__DIRECTIONS__:
Each entry, in full: reproduce it exactly.

Web page edit records:

────

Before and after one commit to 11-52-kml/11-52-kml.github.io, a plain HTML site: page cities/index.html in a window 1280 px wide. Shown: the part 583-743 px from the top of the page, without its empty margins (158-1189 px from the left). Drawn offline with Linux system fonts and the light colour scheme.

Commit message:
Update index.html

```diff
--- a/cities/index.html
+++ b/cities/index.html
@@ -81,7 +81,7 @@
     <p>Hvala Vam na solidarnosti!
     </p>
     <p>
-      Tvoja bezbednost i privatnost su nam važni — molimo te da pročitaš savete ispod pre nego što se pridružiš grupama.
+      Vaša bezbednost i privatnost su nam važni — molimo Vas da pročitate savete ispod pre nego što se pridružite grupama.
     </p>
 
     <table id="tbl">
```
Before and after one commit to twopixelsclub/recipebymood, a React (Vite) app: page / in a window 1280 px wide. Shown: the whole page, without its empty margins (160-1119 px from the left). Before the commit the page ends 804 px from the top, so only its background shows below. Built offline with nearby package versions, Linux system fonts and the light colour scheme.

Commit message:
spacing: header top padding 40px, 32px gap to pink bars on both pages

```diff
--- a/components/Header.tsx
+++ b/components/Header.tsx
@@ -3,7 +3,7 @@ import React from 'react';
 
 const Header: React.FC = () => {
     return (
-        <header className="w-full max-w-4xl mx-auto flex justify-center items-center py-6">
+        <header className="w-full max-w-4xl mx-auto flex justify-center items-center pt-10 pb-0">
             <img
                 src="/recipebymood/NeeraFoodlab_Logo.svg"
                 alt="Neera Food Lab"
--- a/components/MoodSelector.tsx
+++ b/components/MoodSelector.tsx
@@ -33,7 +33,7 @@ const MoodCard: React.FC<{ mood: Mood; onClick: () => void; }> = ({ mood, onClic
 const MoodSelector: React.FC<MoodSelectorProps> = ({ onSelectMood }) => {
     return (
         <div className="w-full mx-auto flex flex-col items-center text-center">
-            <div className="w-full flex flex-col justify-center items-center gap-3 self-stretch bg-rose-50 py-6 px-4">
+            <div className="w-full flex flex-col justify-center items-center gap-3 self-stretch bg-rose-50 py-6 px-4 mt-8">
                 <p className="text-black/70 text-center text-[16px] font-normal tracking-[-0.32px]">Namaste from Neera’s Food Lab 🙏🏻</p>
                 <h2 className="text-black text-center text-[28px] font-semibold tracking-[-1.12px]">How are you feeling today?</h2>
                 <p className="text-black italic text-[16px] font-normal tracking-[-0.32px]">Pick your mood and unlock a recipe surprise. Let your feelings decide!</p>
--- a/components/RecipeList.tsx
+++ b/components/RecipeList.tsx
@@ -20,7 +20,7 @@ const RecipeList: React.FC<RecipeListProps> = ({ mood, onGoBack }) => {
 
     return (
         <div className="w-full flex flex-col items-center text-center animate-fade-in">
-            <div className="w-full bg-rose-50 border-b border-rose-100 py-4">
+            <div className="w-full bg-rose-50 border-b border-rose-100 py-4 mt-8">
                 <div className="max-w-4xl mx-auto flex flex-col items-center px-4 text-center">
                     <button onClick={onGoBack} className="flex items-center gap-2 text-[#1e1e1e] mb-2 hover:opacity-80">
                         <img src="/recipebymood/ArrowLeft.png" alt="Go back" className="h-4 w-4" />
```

────

__EXERCISE RESULT__:
Before and after one commit to 11-52-kml/11-52-kml.github.io, a plain HTML site: page cities/index.html in a window 1280 px wide. Shown: the part 583-743 px from the top of the page, without its empty margins (158-1189 px from the left). Drawn offline with Linux system fonts and the light colour scheme.

Commit message:
Update index.html

```diff
--- a/cities/index.html
+++ b/cities/index.html
@@ -81,7 +81,7 @@
     <p>Hvala Vam na solidarnosti!
     </p>
     <p>
-      Tvoja bezbednost i privatnost su nam važni — molimo te da pročitaš savete ispod pre nego što se pridružiš grupama.
+      Vaša bezbednost i privatnost su nam važni — molimo Vas da pročitate savete ispod pre nego što se pridružite grupama.
     </p>
 
     <table id="tbl">
```
Before and after one commit to twopixelsclub/recipebymood, a React (Vite) app: page / in a window 1280 px wide. Shown: the whole page, without its empty margins (160-1119 px from the left). Before the commit the page ends 804 px from the top, so only its background shows below. Built offline with nearby package versions, Linux system fonts and the light colour scheme.

Commit message:
spacing: header top padding 40px, 32px gap to pink bars on both pages

```diff
--- a/components/Header.tsx
+++ b/components/Header.tsx
@@ -3,7 +3,7 @@ import React from 'react';
 
 const Header: React.FC = () => {
     return (
-        <header className="w-full max-w-4xl mx-auto flex justify-center items-center py-6">
+        <header className="w-full max-w-4xl mx-auto flex justify-center items-center pt-10 pb-0">
             <img
                 src="/recipebymood/NeeraFoodlab_Logo.svg"
                 alt="Neera Food Lab"
--- a/components/MoodSelector.tsx
+++ b/components/MoodSelector.tsx
@@ -33,7 +33,7 @@ const MoodCard: React.FC<{ mood: Mood; onClick: () => void; }> = ({ mood, onClic
 const MoodSelector: React.FC<MoodSelectorProps> = ({ onSelectMood }) => {
     return (
         <div className="w-full mx-auto flex flex-col items-center text-center">
-            <div className="w-full flex flex-col justify-center items-center gap-3 self-stretch bg-rose-50 py-6 px-4">
+            <div className="w-full flex flex-col justify-center items-center gap-3 self-stretch bg-rose-50 py-6 px-4 mt-8">
                 <p className="text-black/70 text-center text-[16px] font-normal tracking-[-0.32px]">Namaste from Neera’s Food Lab 🙏🏻</p>
                 <h2 className="text-black text-center text-[28px] font-semibold tracking-[-1.12px]">How are you feeling today?</h2>
                 <p className="text-black italic text-[16px] font-normal tracking-[-0.32px]">Pick your mood and unlock a recipe surprise. Let your feelings decide!</p>
--- a/components/RecipeList.tsx
+++ b/components/RecipeList.tsx
@@ -20,7 +20,7 @@ const RecipeList: React.FC<RecipeListProps> = ({ mood, onGoBack }) => {
 
     return (
         <div className="w-full flex flex-col items-center text-center animate-fade-in">
-            <div className="w-full bg-rose-50 border-b border-rose-100 py-4">
+            <div className="w-full bg-rose-50 border-b border-rose-100 py-4 mt-8">
                 <div className="max-w-4xl mx-auto flex flex-col items-center px-4 text-center">
                     <button onClick={onGoBack} className="flex items-center gap-2 text-[#1e1e1e] mb-2 hover:opacity-80">
                         <img src="/recipebymood/ArrowLeft.png" alt="Go back" className="h-4 w-4" />
```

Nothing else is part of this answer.